- [Task instructions]: Set all of the entries down again precisely as they are written.

- [Data extract]:

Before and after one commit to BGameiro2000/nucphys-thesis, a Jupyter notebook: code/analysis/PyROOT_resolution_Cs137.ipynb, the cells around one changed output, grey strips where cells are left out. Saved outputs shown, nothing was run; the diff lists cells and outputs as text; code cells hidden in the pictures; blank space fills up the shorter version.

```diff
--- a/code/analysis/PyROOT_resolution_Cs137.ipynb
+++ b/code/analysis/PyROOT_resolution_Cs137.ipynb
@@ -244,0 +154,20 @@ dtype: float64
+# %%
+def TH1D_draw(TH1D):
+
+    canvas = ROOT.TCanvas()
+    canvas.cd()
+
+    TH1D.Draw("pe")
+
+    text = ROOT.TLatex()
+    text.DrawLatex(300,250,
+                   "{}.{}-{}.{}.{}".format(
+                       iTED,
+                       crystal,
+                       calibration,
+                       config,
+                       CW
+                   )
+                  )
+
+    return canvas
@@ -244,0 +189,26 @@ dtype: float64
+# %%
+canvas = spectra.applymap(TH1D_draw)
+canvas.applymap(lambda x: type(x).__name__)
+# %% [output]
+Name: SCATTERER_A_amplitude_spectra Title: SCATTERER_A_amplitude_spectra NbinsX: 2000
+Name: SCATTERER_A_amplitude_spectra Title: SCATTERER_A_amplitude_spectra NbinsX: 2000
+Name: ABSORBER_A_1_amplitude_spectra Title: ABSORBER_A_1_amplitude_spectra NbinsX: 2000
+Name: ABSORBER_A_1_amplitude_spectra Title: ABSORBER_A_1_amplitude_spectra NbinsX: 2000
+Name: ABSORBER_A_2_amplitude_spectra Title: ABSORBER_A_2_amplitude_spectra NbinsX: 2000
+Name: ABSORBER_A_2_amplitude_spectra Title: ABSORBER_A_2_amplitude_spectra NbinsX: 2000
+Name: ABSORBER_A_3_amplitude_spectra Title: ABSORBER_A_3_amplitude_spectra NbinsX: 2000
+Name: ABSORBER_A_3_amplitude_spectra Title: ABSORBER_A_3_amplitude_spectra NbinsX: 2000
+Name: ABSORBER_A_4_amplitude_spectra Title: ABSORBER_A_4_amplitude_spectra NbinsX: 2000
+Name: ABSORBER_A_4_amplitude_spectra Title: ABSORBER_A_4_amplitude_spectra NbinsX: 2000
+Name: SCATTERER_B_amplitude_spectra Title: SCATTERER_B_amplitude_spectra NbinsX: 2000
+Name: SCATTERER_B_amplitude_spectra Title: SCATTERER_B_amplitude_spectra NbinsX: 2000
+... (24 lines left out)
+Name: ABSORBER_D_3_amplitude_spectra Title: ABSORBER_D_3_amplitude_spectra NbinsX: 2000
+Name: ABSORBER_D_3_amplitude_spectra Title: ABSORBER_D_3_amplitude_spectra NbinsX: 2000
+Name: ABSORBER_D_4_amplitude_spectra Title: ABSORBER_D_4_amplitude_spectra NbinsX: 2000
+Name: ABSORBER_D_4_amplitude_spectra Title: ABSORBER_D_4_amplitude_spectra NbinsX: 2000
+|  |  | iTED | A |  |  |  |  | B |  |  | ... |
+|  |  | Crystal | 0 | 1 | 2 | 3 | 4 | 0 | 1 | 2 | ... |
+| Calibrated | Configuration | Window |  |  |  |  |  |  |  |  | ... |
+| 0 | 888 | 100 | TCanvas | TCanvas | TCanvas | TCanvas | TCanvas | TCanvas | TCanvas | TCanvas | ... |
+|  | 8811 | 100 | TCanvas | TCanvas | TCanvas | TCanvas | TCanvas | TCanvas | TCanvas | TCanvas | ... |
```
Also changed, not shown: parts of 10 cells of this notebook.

- [Solved exercise]:
Before and after one commit to BGameiro2000/nucphys-thesis, a Jupyter notebook: code/analysis/PyROOT_resolution_Cs137.ipynb, the cells around one changed output, grey strips where cells are left out. Saved outputs shown, nothing was run; the diff lists cells and outputs as text; code cells hidden in the pictures; blank space fills up the shorter version.

```diff
--- a/code/analysis/PyROOT_resolution_Cs137.ipynb
+++ b/code/analysis/PyROOT_resolution_Cs137.ipynb
@@ -244,0 +154,20 @@ dtype: float64
+# %%
+def TH1D_draw(TH1D):
+
+    canvas = ROOT.TCanvas()
+    canvas.cd()
+
+    TH1D.Draw("pe")
+
+    text = ROOT.TLatex()
+    text.DrawLatex(300,250,
+                   "{}.{}-{}.{}.{}".format(
+                       iTED,
+                       crystal,
+                       calibration,
+                       config,
+                       CW
+                   )
+                  )
+
+    return canvas
@@ -244,0 +189,26 @@ dtype: float64
+# %%
+canvas = spectra.applymap(TH1D_draw)
+canvas.applymap(lambda x: type(x).__name__)
+# %% [output]
+Name: SCATTERER_A_amplitude_spectra Title: SCATTERER_A_amplitude_spectra NbinsX: 2000
+Name: SCATTERER_A_amplitude_spectra Title: SCATTERER_A_amplitude_spectra NbinsX: 2000
+Name: ABSORBER_A_1_amplitude_spectra Title: ABSORBER_A_1_amplitude_spectra NbinsX: 2000
+Name: ABSORBER_A_1_amplitude_spectra Title: ABSORBER_A_1_amplitude_spectra NbinsX: 2000
+Name: ABSORBER_A_2_amplitude_spectra Title: ABSORBER_A_2_amplitude_spectra NbinsX: 2000
+Name: ABSORBER_A_2_amplitude_spectra Title: ABSORBER_A_2_amplitude_spectra NbinsX: 2000
+Name: ABSORBER_A_3_amplitude_spectra Title: ABSORBER_A_3_amplitude_spectra NbinsX: 2000
+Name: ABSORBER_A_3_amplitude_spectra Title: ABSORBER_A_3_amplitude_spectra NbinsX: 2000
+Name: ABSORBER_A_4_amplitude_spectra Title: ABSORBER_A_4_amplitude_spectra NbinsX: 2000
+Name: ABSORBER_A_4_amplitude_spectra Title: ABSORBER_A_4_amplitude_spectra NbinsX: 2000
+Name: SCATTERER_B_amplitude_spectra Title: SCATTERER_B_amplitude_spectra NbinsX: 2000
+Name: SCATTERER_B_amplitude_spectra Title: SCATTERER_B_amplitude_spectra NbinsX: 2000
+... (24 lines left out)
+Name: ABSORBER_D_3_amplitude_spectra Title: ABSORBER_D_3_amplitude_spectra NbinsX: 2000
+Name: ABSORBER_D_3_amplitude_spectra Title: ABSORBER_D_3_amplitude_spectra NbinsX: 2000
+Name: ABSORBER_D_4_amplitude_spectra Title: ABSORBER_D_4_amplitude_spectra NbinsX: 2000
+Name: ABSORBER_D_4_amplitude_spectra Title: ABSORBER_D_4_amplitude_spectra NbinsX: 2000
+|  |  | iTED | A |  |  |  |  | B |  |  | ... |
+|  |  | Crystal | 0 | 1 | 2 | 3 | 4 | 0 | 1 | 2 | ... |
+| Calibrated | Configuration | Window |  |  |  |  |  |  |  |  | ... |
+| 0 | 888 | 100 | TCanvas | TCanvas | TCanvas | TCanvas | TCanvas | TCanvas | TCanvas | TCanvas | ... |
+|  | 8811 | 100 | TCanvas | TCanvas | TCanvas | TCanvas | TCanvas | TCanvas | TCanvas | TCanvas | ... |
```
Also changed, not shown: parts of 10 cells of this notebook.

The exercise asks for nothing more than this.